The Cubs are similar to Boston: A team that’s probably underperforming, that doesn’t care about giving up prospects, and who made big and small acquisitions at the deadline.
I already wrote about the Jose Quintana trade here…
The Justin Wilson trade was another of those “Why do they need him too?” deals, but in the playoffs you need as many arms as possible, starters or relievers combined. Wilson’s value has been decremented by his team, but by digging deeper you’ll realize that he’s actually been fantastic. He’s striking out 12.3 guys per nine innings, and gives up almost no contact compared to others.
It came at a heavy price, as 3rd baseman prospect Jeimer Candelario was sent to Detroit along with one other.
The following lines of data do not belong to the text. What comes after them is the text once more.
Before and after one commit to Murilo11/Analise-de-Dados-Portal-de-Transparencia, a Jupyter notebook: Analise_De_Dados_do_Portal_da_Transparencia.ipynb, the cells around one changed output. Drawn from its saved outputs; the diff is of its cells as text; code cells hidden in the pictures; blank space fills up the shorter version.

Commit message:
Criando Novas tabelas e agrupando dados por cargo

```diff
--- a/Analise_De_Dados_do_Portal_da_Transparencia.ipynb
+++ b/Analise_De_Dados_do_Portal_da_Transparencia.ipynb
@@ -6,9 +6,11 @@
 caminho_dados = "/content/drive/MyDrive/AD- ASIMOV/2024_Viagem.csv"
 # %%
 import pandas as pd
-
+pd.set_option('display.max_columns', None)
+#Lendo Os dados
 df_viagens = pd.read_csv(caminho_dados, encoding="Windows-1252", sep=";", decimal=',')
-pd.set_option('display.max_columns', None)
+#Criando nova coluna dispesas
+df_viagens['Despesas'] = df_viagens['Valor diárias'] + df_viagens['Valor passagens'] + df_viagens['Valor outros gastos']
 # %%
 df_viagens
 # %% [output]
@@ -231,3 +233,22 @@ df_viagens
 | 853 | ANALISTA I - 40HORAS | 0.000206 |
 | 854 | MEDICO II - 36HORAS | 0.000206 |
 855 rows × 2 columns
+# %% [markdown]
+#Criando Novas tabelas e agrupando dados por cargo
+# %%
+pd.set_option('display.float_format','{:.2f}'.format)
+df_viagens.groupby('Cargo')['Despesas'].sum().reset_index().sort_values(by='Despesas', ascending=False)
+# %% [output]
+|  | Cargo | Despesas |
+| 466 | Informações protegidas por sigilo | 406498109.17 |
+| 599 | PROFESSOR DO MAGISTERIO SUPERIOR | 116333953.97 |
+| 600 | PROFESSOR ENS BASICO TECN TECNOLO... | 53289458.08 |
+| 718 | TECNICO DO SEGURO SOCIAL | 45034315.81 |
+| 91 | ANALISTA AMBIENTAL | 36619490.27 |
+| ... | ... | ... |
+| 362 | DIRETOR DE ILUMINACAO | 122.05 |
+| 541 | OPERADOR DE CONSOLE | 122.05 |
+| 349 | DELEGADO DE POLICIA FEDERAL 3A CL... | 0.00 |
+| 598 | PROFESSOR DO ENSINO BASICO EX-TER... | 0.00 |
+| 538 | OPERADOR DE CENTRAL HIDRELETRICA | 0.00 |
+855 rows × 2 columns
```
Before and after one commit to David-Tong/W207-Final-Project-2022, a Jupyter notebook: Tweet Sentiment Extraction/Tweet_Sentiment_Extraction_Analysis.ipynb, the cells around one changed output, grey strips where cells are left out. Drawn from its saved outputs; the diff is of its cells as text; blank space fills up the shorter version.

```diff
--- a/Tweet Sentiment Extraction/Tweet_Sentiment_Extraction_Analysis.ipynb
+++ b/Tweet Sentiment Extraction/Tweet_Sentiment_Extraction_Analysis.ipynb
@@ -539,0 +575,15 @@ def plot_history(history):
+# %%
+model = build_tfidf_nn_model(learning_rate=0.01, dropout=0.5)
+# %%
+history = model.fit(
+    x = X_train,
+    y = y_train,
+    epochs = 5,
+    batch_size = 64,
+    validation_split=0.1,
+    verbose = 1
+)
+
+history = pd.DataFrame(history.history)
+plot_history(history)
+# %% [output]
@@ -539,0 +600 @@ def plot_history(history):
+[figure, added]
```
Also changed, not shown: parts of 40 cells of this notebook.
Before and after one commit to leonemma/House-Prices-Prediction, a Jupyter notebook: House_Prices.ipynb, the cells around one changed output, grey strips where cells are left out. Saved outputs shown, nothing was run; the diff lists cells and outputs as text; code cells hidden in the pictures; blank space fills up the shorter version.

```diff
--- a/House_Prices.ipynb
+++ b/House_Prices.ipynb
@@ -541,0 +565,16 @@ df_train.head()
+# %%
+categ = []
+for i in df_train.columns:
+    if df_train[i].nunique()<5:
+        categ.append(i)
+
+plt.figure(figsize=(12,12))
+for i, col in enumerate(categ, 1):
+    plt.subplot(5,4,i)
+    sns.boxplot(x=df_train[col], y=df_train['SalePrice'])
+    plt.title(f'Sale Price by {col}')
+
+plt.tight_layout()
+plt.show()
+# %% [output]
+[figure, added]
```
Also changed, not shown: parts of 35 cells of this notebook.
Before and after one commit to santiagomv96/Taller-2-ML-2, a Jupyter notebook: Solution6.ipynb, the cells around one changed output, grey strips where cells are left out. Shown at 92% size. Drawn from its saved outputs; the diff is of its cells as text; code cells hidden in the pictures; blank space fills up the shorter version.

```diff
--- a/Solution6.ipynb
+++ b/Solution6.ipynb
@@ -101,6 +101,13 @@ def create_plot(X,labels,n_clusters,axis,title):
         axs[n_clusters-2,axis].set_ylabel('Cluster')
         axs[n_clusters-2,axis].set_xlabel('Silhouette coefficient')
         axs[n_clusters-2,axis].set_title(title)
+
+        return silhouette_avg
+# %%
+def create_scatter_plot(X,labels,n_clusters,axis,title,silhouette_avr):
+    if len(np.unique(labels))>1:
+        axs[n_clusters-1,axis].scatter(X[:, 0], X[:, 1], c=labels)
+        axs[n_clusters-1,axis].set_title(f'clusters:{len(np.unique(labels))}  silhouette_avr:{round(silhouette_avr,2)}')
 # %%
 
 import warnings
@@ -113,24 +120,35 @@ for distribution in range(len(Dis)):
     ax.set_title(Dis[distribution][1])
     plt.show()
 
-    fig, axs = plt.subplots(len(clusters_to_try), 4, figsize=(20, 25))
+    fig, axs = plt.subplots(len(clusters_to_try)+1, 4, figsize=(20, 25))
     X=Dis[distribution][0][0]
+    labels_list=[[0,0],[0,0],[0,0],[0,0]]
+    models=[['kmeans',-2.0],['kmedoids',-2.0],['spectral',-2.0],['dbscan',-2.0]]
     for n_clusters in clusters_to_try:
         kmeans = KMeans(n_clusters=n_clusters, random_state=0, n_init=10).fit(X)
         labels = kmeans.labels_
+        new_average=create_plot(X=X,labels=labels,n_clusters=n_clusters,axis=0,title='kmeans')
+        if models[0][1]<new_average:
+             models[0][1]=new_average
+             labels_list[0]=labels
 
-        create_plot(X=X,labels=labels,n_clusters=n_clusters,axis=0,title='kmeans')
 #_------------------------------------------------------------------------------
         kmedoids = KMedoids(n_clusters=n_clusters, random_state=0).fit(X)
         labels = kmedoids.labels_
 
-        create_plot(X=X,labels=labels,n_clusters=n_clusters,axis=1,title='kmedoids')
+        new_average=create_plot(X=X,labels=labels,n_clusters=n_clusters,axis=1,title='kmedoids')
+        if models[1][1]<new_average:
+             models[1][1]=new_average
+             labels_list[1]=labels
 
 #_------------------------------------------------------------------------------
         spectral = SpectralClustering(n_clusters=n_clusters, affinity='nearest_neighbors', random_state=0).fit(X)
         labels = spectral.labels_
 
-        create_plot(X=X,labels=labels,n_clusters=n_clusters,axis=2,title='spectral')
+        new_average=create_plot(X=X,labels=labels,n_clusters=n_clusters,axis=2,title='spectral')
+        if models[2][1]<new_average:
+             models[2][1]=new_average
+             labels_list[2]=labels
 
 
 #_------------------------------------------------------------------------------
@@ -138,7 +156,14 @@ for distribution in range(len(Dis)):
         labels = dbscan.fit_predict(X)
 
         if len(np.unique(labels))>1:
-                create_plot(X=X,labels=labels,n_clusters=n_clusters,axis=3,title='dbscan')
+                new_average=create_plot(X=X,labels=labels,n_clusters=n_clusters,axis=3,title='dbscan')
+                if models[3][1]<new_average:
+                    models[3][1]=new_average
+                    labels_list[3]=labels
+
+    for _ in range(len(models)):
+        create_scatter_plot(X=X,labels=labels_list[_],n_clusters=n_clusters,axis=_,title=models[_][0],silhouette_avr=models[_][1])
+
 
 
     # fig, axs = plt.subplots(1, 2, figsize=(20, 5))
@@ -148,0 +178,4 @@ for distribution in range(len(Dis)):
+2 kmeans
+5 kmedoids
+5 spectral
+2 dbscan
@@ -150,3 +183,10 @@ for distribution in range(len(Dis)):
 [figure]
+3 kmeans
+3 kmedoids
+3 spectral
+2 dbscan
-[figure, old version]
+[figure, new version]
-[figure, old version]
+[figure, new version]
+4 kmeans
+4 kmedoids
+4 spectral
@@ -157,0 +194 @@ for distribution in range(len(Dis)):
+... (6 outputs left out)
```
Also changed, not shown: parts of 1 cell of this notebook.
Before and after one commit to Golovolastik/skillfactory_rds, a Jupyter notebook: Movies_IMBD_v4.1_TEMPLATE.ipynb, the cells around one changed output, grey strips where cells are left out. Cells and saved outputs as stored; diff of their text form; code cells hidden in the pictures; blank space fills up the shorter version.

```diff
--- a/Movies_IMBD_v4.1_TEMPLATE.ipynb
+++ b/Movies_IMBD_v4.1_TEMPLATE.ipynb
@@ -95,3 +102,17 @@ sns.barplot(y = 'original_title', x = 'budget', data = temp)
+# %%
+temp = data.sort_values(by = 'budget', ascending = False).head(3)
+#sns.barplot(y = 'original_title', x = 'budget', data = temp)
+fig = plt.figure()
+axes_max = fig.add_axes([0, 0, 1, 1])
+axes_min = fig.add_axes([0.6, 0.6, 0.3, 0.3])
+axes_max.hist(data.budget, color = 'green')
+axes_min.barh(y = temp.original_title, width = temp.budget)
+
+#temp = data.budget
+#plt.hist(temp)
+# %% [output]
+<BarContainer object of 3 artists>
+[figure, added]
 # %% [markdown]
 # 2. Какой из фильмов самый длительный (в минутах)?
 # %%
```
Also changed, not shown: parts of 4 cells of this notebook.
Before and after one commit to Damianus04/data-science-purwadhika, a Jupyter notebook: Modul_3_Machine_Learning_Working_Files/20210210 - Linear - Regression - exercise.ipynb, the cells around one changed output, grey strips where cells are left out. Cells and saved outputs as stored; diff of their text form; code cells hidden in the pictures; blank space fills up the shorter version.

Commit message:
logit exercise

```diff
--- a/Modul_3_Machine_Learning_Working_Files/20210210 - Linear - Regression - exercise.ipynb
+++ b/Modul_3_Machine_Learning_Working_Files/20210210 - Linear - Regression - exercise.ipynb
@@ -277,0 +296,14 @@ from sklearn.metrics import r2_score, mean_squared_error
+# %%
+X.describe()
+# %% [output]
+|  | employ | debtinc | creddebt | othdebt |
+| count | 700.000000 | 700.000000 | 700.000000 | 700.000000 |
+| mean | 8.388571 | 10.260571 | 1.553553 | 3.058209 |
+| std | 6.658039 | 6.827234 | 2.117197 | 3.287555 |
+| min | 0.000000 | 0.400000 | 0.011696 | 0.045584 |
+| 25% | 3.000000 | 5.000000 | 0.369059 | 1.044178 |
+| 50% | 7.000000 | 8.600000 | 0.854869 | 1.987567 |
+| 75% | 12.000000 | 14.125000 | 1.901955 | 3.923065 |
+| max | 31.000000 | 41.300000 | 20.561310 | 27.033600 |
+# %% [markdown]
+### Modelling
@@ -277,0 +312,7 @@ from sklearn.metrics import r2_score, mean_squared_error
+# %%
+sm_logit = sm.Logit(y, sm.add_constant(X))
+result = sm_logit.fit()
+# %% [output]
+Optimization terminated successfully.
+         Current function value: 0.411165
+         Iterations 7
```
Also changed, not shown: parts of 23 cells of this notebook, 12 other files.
Candelario is more important for Detroit than Chicago though, as the Tigers are trying to get younger and Chicago has their infield set for the future.
The last “contender” to make moves was Milwaukee, who I’ve been very skeptical of this season and who’s also starting to prove me right. Their bullpen additions consisted of Jeremy Jeffries, who they took right back from Texas after last year’s Jonathan Lucroy trade and Anthony Swarzak, one of the league’s best late-inning pitchers. Though I’m not sure they can get there, Jeffries and Swarzak would be huge in the playoffs. The Brewers might be falling apart, but Jeffries and Swarzak are two nice additions if the Brew Crew can get back on track.